Fishers have few predators besides humans. They’ve been trapped since the 18th century and with pelts in big demand, were eradicated from several parts of the U.S. by the early 1900s. The fur varies, being denser and glossier in the winter after a summer molt, and males’ coats are coarser than females. Color ranges from deep brown to black, with patches of white or cream on the underside. Prices for pelts ranged from a high in the 1920s and 1930s of $450-$750 to a low of $27 in 1999. Habitat and species conservation measures allowed the species to rebound, but their range has been significantly reduced. Fur farmers weren’t very successful with breeding due to the long reproduction cycle and, when prices fell in the late 1940s, most farming ended.
Sadly, the young fisher in Don’s care didn’t survive.
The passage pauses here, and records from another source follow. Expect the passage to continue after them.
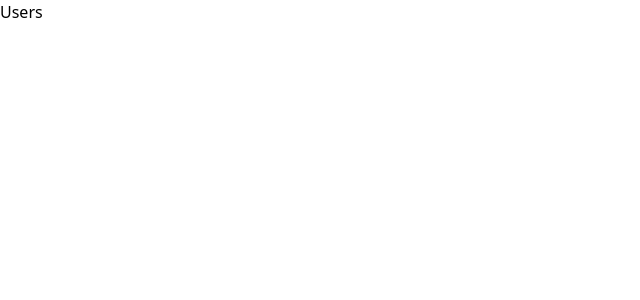
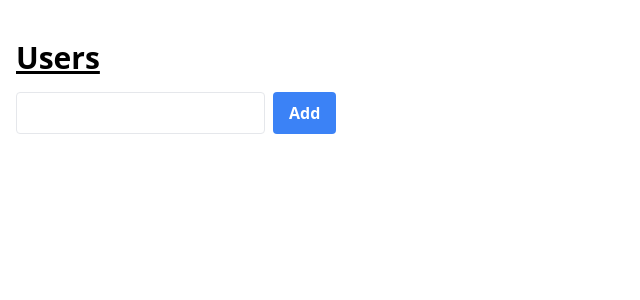
Before and after one commit to clean-frontend/react-19-todo, a React (Vite) app: page / in a window 1280 px wide. Shown: the top 300 px of the page, without its empty margins (0-640 px from the left). Built offline with nearby package versions, Linux system fonts and the light colour scheme.

Commit message:
feat: add client user-list

```diff
--- a/src/pages/users/page.tsx
+++ b/src/pages/users/page.tsx
@@ -1,3 +1,64 @@
+import { useState } from "react";
+
+type User = {
+  id: string;
+  email: string;
+};
+
 export function UsersPage() {
-  return <h1>Users</h1>;
+  const [users, setUsers] = useState<User[]>([]);
+
+  const [email, setEmail] = useState("");
+
+  const handleSubmit = (event: React.FormEvent<HTMLFormElement>) => {
+    event.preventDefault();
+    setUsers([...users, { id: crypto.randomUUID(), email }]);
+    setEmail("");
+  };
+
+  const handleDelete = (id: string) => {
+    setUsers((lastUsers) => lastUsers.filter((user) => user.id !== id));
+  };
+
+  return (
+    <main className="container mx-auto p-4 pt-10 flex flex-col gap-4">
+      <h1 className="text-3xl font-bold underline">Users</h1>
+      <section>
+        <form className="flex gap-2" onSubmit={handleSubmit}>
+          <input
+            type="email"
+            className="border p-2 rounded"
+            value={email}
+            onChange={(event) => setEmail(event.target.value)}
+          />
+          <button
+            className="bg-blue-500 hover:bg-blue-700 text-white font-bold py-2 px-4 rounded"
+            type="submit"
+          >
+            Add
+          </button>
+        </form>
+      </section>
+      <section>
+        <div className="flex flex-col">
+          {users.map((user) => (
+            <div
+              className="border p-2 m-2 rounded bg-gray-100 flex gap-2"
+              key={user.id}
+            >
+              {user.email}
+
+              <button
+                className="bg-red-500 hover:bg-red-700 text-white font-bold py-2 px-4 rounded ml-auto"
+                type="button"
+                onClick={() => handleDelete(user.id)}
+              >
+                Delete
+              </button>
+            </div>
+          ))}
+        </div>
+      </section>
+    </main>
+  );
 }
```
He stopped eating, likely becaues of blockage caused by chewing on the towel kept in the carrier as bedding. After conferring with the vet, Don administered a mineral gel used to eliminate cat hairballs, but the fisher passed only liquids. X-rays didn’t reveal any towel material, so surgery was performed. Unfortunately, strands of thread from the towel had worked their way throughout the fisher’s liver to the point it “looked like Swiss cheese.” Infection had begun and the humane decision was made to euthanize him in early August. Another example of how best efforts can sometimes be to no avail.
Donald Cote operates the Duck Pond Wildlife Care Center on Route 3 in Vassalboro. It is a nonprofit federal and state permitted rehab facility, supported by his own resources and outside donations. Mailing address is 1787 North Belfast Ave., Vassalboro ME 04989, 207-445-4326, firstname.lastname@example.org.